  • When you share a file, it is “Restricted” by default, meaning that only those who have been granted access by you or an “Editor” can open the link. There may be some information that you’ve shared where “Anyone with the link” can access it. Think about whether or not you want everyone to access your information. 
  • Say you want someone to be able to edit, but not share the link. You can click on the little gear in the top corner and disable the ability to share the link or control permissions to the file.

Strategy 2: Add Multifactor Authentication

Multifactor authentication, or MFA, is a way for you to add another layer of access security to your account. Multifactor Authentication lets you add something on top of your username and password to make access to your account more difficult; someone needs more than just your username and password to access your account. 

To enable multifactor authentication, go to and click on your circular account badge in the top right corner. Then click Manage Your Google Account.

On the next screen, click Security in the menu to the left. 

Scroll down to 2-Step Verification, click the bar, and follow Google’s very helpful guided MFA setup!


Here are some other questions you might have about Google Drive’s safety, I’ll briefly answer them here.

Is Google Drive Safe from Hackers?

Google Drive as a service likely is. Your specific Google Drive is made much more safe using a complex and unique password. You should also enable MFA. Anything you can do to make it more difficult for hackers will go a long way to helping secure your Google Drive.

Is Google Drive Safe for Tax Documents?

It could be! Again, this is really dependent on what you share and how plus how you secure your account. If you put your tax documents in a shared folder, have a simple and easy-to-guess password, and don’t have MFA enabled then that wouldn’t be a safe situation for your tax documents.

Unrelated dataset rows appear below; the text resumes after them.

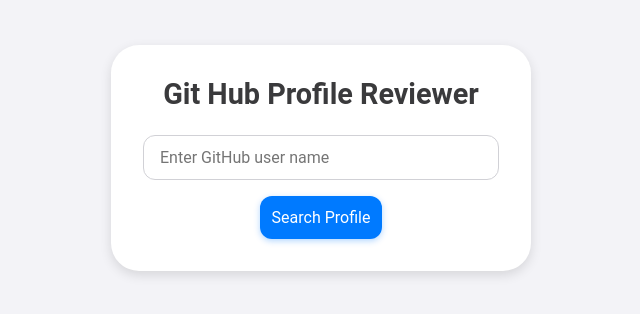
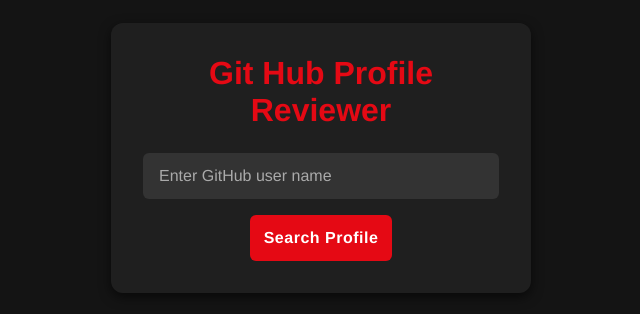
Before and after one commit to nbapat03/Github-Profile-Viewer, a plain HTML site: page index.html in a window 1280 px wide. Shown: the part 242-556 px from the top of the page, without its empty margins (319-959 px from the left). Drawn offline with Linux system fonts and the light colour scheme.

Commit message:
Update style.css

```diff
--- a/style.css
+++ b/style.css
@@ -2,12 +2,12 @@
   margin: 0;
   padding: 0;
   box-sizing: border-box;
-  font-family: "Google Sans", Roboto, sans-serif;
+  font-family: "Helvetica Neue", Helvetica, Arial, sans-serif;
 }
 
 body {
-  background-color: #f3f3f7;
-  color: #1c1c1e;
+  background-color: #141414;
+  color: #ffffff;
   display: flex;
   justify-content: center;
   align-items: center;
@@ -16,19 +16,20 @@ body {
 }
 
 .container {
-  background-color: #ffffff;
+  background-color: #1f1f1f;
   padding: 32px;
-  border-radius: 28px;
-  box-shadow: 0 4px 12px rgba(0, 0, 0, 0.12);
+  border-radius: 12px;
+  box-shadow: 0 4px 12px rgba(0, 0, 0, 0.6);
   max-width: 420px;
   width: 100%;
   text-align: center;
 }
 
 .container h1 {
-  font-size: 1.8rem;
+  font-size: 2rem;
   margin-bottom: 24px;
-  color: #3a3a3c;
+  color: #e50914;
+  font-weight: bold;
 }
 
 .input-group {
@@ -38,42 +39,47 @@ body {
 }
 
 .input-group input[type="text"] {
-  padding: 12px 16px;
-  border: 1px solid #d1d1d6;
-  border-radius: 12px;
-  outline: none;
+  padding: 14px 16px;
+  border: none;
+  border-radius: 6px;
   font-size: 1rem;
-  transition: border-color 0.3s;
+  background-color: #333;
+  color: #fff;
+}
+
+.input-group input[type="text"]::placeholder {
+  color: #aaaaaa;
 }
 
 .input-group input[type="text"]:focus {
-  border-color: #007aff;
-  background-color: #f0f8ff;
+  outline: 2px solid #e50914;
+  background-color: #2a2a2a;
 }
 
 .input-group button {
-  padding: 12px;
+  padding: 14px;
   font-size: 1rem;
   border: none;
-  border-radius: 12px;
-  background-color: #007aff;
+  border-radius: 6px;
+  background-color: #e50914;
   color: #ffffff;
   cursor: pointer;
-  box-shadow: 0 2px 6px rgba(0, 122, 255, 0.3);
+  font-weight: bold;
+  letter-spacing: 0.5px;
   transition: background-color 0.3s ease;
 }
 
 .input-group button:hover {
-  background-color: #005ecb;
+  background-color: #b00610;
 }
 
 .profile-card {
   margin-top: 28px;
   padding: 24px;
-  background-color: #f9f9fb;
-  border-radius: 24px;
+  background-color: #2a2a2a;
+  border-radius: 12px;
   text-align: center;
-  box-shadow: 0 4px 8px rgba(0, 0, 0, 0.08);
+  box-shadow: 0 4px 8px rgba(0, 0, 0, 0.5);
   animation: fadeIn 0.3s ease-in-out;
 }
 
@@ -82,36 +88,38 @@ body {
   height: 100px;
   border-radius: 50%;
   object-fit: cover;
-  border: 3px solid #007aff;
+  border: 3px solid #e50914;
   margin-bottom: 16px;
 }
 
 .profile-card h2 {
   font-size: 1.4rem;
   margin-bottom: 10px;
-  color: #1c1c1e;
+  color: #ffffff;
 }
 
 .profile-card p {
   margin-bottom: 6px;
-  color: #3a3a3c;
+  color: #dddddd;
   font-size: 0.95rem;
 }
+
 .re-search-btn {
   margin-top: 20px;
   padding: 12px;
   font-size: 1rem;
   border: none;
-  border-radius: 12px;
-  background-color: #34c759;
+  border-radius: 6px;
+  background-color: #e50914;
   color: #ffffff;
   cursor: pointer;
-  box-shadow: 0 2px 6px rgba(52, 199, 89, 0.3);
+  font-weight: bold;
+  box-shadow: 0 2px 6px rgba(229, 9, 20, 0.4);
   transition: background-color 0.3s ease;
 }
 
 .re-search-btn:hover {
-  background-color: #28a745;
+  background-color: #b00610;
 }
 
 @keyframes fadeIn {
```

Is Google Drive More Secure than Email?

Interesting question. Are apples tastier than oranges? Those are two different use cases. Both can be used very securely. Both can also be used very insecurely. If you follow my recommendations in this guide and others, you can consider both to be “safe” methods of communication.

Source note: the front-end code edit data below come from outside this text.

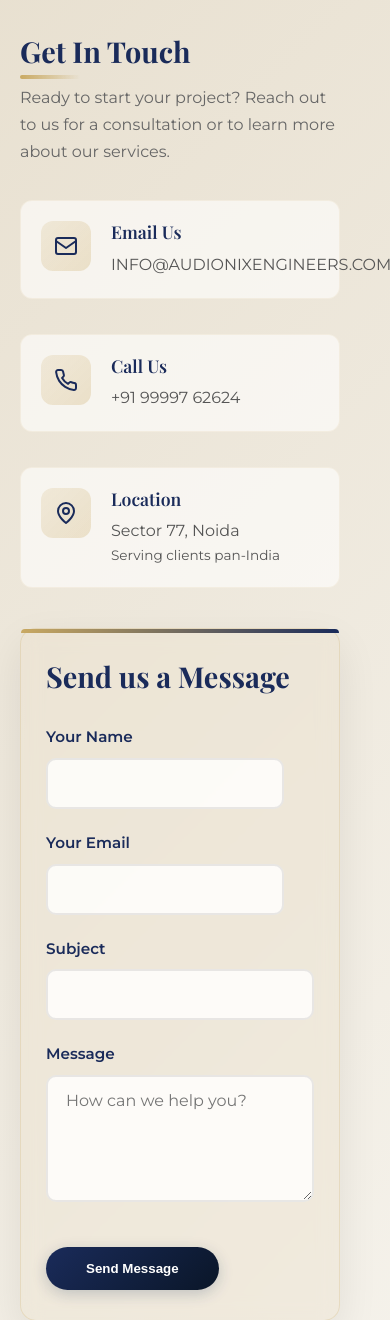
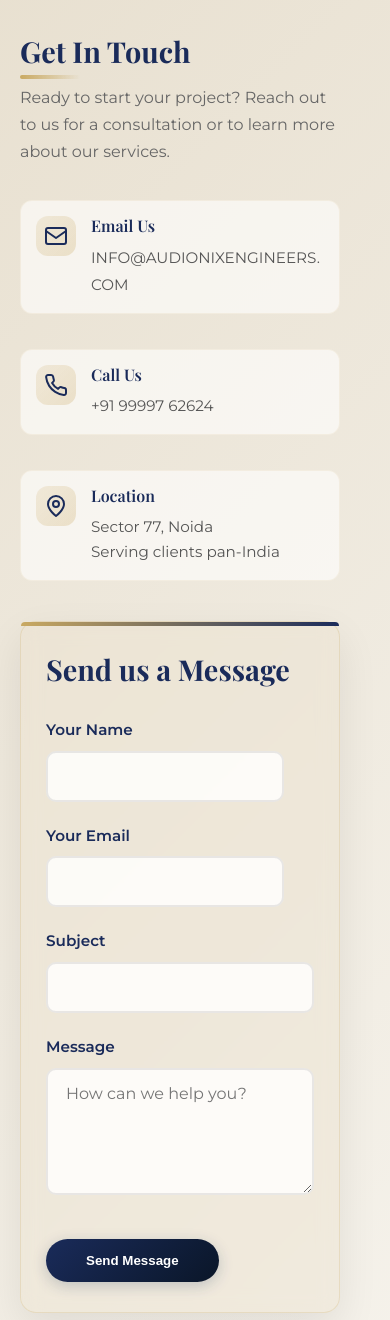
Before and after one commit to shivamkapoor172002/audio, a Flask app: page /contact in a window 390 px wide. Shown: the part 414-1734 px from the top of the page. Run offline with Flask 3, Linux system fonts and the light colour scheme; some web fonts are replaced.

Commit message:
Update contact.html

```diff
--- a/templates/contact.html
+++ b/templates/contact.html
@@ -161,6 +161,13 @@
         transform: translateX(5px);
         background: rgba(255, 255, 255, 0.8);
         box-shadow: 0 5px 20px rgba(0, 0, 0, 0.08);
+    }
+
+    /* Fix for long email overflow */
+    .contact-detail-item .info a,
+    .contact-detail-item .info p {
+        word-break: break-word;
+        overflow-wrap: break-word;
     }
 
     .contact-detail-item .icon {
@@ -366,6 +373,26 @@
         .contact-detail-item:hover {
             transform: none;
         }
+
+        .contact-detail-item {
+            padding: 15px;
+            gap: 15px;
+        }
+
+        .contact-detail-item .icon {
+            width: 40px;
+            height: 40px;
+            font-size: 1.2rem;
+        }
+
+        .contact-detail-item .info h5 {
+            font-size: 1rem;
+        }
+
+        .contact-detail-item .info a,
+        .contact-detail-item .info p {
+            font-size: 0.95rem;
+        }
     }
 </style>
 {% endblock %}
```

Google Drive is safe. Your use of it may not be

Think about what you share, with whom, and whether or not you’re ok with that being reshared. If not, you may want to clean up some of your sharing permissions. Also, you may want to think about how best to secure your account, like adding MFA.

I’d be thrilled to hear what you think about this article. Please leave a comment below and let me know if you liked this article or not.